From the City Paper:

Meletios Anthanasiadis ... is livid that some seven properties in his name are all being taken from him. The properties in question are garages that he says are currently rented to tenants, who use the garages and adjacent parking lots for businesses including an auto body shop and a small antique car restoration business. "They're displacing a small business," he says. "They're costing people their jobs."

"They're stealing [the properties]. They're taking my property, my tax dollars, and giving it to someone else."

Anthanasiadis had purchased the properties over the past 12 years or so with the plan to rent them out until he could develop on them himself. He says it was his only retirement plan, after running pizza shops ever since he dropped out of school before 10th grade. He feels that he invested in the neighborhood when few others wanted to—and now someone else will reap the profits.

…Tamara and Henry Asta, who live at 1515 N. Cadwallader St., will be losing their side yard, which they bought years ago for $10,000 and have tended into a vegetable garden, with a cherry tree. They've been saving up to build a garage on part of the lot, and even though they say the city has offered them $17,000 for the land, they don't want to sell it. "I'm using the land. I don't want to sell it. We want to build a garage," Tamara says.

As in Point Breeze, another neighborhood where the city is using eminent domain, the city already owned a sizeable chunk of the project footprint—and let it sit vacant and dilapidated for years.

In 2006, Pennsylvania reformed its eminent domain laws to strengthen protections for property owners. The new rules ban taking property “in order to use it for private enterprise” but don’t take effect in Philadelphia until later this year.

Video via Mike Salvi.

H/T: @nick­_sibilla

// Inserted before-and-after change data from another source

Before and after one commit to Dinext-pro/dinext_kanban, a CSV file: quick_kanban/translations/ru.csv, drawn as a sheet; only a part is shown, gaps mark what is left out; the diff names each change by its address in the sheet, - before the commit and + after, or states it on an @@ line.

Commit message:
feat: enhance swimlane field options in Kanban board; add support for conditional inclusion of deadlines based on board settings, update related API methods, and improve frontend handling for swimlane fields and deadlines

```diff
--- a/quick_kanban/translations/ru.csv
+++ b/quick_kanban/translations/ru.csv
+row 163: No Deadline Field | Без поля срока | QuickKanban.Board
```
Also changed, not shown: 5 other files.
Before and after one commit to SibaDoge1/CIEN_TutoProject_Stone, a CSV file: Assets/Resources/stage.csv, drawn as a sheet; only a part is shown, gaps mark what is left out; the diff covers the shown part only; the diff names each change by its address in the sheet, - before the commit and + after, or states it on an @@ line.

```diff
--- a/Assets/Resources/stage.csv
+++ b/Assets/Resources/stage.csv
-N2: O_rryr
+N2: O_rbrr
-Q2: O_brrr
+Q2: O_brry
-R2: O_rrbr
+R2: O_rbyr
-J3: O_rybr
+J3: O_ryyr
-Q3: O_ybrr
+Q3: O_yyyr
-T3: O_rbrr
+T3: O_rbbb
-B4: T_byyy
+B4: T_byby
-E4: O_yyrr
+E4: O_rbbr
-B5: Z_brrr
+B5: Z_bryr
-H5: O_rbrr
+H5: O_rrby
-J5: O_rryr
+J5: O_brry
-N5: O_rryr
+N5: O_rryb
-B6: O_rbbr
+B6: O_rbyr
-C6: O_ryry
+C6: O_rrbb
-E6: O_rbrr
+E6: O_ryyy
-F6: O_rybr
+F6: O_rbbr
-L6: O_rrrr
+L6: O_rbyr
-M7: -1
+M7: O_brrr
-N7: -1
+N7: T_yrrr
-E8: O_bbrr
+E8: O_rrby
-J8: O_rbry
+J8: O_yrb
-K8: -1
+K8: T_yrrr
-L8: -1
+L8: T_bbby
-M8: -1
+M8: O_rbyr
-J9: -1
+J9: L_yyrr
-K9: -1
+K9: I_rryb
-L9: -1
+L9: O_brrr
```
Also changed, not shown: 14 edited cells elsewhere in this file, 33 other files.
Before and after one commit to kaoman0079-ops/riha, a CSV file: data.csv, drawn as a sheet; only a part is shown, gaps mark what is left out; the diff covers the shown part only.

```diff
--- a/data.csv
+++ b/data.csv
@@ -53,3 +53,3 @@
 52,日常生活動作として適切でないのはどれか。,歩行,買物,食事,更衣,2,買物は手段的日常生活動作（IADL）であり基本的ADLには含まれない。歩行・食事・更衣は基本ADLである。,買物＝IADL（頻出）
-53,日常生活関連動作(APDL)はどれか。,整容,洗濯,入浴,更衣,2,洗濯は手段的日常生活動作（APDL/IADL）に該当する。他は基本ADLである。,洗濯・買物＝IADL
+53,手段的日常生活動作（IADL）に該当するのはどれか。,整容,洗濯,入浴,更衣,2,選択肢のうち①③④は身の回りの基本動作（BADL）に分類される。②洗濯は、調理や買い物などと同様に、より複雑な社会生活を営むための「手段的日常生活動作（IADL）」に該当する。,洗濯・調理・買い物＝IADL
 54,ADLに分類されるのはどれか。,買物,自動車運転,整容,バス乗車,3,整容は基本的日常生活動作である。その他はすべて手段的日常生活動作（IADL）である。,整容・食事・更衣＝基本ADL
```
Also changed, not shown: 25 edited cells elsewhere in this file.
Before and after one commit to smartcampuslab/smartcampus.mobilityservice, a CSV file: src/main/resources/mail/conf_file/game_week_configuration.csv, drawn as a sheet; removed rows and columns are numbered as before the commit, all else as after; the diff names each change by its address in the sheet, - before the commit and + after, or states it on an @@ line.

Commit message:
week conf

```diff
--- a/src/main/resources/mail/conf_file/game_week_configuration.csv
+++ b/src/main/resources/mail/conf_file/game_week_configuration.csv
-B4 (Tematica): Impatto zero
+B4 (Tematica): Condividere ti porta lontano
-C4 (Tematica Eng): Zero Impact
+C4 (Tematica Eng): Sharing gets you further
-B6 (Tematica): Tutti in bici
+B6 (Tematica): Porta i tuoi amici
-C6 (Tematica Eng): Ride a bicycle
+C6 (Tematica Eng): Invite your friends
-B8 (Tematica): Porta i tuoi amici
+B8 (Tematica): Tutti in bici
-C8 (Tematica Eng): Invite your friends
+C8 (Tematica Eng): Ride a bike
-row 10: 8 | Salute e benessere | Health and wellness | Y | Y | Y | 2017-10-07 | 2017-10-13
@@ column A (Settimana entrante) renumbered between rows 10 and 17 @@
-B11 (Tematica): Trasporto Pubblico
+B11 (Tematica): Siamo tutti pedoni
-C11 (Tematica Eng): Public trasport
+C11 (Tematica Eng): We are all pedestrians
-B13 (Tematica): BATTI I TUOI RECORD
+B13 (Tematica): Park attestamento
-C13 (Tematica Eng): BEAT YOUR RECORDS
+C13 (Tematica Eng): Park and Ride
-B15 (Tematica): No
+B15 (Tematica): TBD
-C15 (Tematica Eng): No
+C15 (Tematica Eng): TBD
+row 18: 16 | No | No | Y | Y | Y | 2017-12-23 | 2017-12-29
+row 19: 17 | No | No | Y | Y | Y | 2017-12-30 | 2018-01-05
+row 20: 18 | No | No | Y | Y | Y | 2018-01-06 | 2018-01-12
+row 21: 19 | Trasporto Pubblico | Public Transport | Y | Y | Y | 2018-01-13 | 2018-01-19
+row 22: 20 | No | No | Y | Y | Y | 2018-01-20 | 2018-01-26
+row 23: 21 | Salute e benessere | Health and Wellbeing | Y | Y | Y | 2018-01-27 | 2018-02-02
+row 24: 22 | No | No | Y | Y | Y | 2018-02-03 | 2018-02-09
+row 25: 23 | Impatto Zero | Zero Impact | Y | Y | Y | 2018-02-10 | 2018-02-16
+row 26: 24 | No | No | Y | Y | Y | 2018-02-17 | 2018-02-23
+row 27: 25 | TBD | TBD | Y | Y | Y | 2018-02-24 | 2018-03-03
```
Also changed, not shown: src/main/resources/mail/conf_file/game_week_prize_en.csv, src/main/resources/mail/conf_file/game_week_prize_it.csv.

Update: In fact, Philadelphia's exemption from eminent domain reform expired on December 31, 2012. The city acquired title to the properties on December 18th.